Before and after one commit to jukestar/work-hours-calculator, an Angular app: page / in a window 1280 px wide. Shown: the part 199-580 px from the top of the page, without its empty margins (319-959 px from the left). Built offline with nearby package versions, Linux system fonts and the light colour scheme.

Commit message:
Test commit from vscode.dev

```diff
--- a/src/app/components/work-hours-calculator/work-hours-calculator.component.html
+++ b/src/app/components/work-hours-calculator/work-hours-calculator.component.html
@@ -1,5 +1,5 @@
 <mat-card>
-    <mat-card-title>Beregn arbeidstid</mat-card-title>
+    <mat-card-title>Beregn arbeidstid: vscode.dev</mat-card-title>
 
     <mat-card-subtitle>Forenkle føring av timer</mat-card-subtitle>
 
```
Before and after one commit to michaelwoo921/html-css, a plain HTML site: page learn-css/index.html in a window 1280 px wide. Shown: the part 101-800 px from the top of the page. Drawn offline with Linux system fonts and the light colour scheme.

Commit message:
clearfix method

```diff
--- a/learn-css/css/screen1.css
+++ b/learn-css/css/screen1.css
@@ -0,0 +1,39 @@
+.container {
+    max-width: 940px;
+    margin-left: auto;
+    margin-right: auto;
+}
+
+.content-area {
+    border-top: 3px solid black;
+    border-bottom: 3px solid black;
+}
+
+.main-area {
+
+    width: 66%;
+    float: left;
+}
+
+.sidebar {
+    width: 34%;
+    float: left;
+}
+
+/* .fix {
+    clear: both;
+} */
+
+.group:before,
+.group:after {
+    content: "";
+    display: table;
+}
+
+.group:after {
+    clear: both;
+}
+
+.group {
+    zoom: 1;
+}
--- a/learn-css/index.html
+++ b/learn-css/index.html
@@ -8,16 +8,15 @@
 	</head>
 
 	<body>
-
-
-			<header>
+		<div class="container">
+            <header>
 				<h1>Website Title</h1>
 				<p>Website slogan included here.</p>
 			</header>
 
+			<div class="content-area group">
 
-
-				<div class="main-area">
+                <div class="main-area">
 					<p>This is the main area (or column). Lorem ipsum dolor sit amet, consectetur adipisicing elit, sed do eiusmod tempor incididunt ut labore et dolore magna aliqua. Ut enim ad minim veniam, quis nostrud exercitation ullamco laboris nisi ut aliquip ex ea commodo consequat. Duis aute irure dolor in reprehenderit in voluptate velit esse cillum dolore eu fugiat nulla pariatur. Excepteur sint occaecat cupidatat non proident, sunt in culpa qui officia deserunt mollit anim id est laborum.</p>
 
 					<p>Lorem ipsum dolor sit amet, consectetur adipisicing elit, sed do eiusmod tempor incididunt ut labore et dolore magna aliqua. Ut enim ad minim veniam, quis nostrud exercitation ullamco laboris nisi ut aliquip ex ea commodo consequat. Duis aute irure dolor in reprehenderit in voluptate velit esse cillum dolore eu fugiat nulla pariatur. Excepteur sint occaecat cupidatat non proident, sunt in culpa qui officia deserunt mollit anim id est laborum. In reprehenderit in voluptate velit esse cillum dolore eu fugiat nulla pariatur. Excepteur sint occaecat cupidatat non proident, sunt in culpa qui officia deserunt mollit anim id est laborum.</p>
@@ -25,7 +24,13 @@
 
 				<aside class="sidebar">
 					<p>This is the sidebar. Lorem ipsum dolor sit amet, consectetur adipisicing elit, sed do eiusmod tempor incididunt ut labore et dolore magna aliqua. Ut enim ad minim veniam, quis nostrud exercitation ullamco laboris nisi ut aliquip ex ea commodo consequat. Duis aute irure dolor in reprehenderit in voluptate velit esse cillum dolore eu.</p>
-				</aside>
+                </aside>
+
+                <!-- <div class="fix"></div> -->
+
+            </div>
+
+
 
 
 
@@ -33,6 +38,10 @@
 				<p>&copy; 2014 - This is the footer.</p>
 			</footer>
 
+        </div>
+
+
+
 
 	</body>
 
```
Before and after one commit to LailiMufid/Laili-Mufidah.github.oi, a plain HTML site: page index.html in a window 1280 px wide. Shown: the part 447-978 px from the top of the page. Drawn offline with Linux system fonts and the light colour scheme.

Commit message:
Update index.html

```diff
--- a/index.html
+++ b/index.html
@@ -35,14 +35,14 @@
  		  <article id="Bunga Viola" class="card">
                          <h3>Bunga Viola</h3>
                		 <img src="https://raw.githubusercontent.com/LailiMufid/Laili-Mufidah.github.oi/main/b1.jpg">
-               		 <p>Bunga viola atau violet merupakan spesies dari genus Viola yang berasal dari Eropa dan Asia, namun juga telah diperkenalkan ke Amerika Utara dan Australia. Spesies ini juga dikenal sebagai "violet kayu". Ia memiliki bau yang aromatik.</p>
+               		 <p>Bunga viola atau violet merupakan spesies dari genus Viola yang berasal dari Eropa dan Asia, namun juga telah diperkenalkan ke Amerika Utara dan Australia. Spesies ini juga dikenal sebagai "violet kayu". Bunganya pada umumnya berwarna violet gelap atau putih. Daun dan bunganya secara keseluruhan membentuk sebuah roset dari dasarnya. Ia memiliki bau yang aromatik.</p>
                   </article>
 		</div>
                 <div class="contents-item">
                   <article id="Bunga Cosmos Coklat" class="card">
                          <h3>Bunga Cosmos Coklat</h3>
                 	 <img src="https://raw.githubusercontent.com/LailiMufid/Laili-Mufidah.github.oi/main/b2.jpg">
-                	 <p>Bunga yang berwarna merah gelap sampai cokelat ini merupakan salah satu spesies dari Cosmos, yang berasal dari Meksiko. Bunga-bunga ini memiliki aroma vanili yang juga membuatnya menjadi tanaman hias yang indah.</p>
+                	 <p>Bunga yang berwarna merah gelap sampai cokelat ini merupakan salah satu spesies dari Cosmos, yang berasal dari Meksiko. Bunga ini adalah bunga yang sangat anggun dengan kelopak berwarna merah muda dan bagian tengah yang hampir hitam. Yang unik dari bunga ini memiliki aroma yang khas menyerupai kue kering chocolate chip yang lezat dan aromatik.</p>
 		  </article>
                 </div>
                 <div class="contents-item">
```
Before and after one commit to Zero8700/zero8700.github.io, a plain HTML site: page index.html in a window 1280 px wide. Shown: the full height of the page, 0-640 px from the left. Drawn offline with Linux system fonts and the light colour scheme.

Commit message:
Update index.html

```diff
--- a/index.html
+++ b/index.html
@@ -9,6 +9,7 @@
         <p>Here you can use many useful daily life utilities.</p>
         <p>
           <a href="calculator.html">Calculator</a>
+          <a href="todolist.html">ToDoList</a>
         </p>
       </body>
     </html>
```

PROBLEM REQUIREMENTS: Each line above with the string "footer" in it should be located and copied.

OUTPUT BELOW:
 				<p>&copy; 2014 - This is the footer.</p>
 			</footer>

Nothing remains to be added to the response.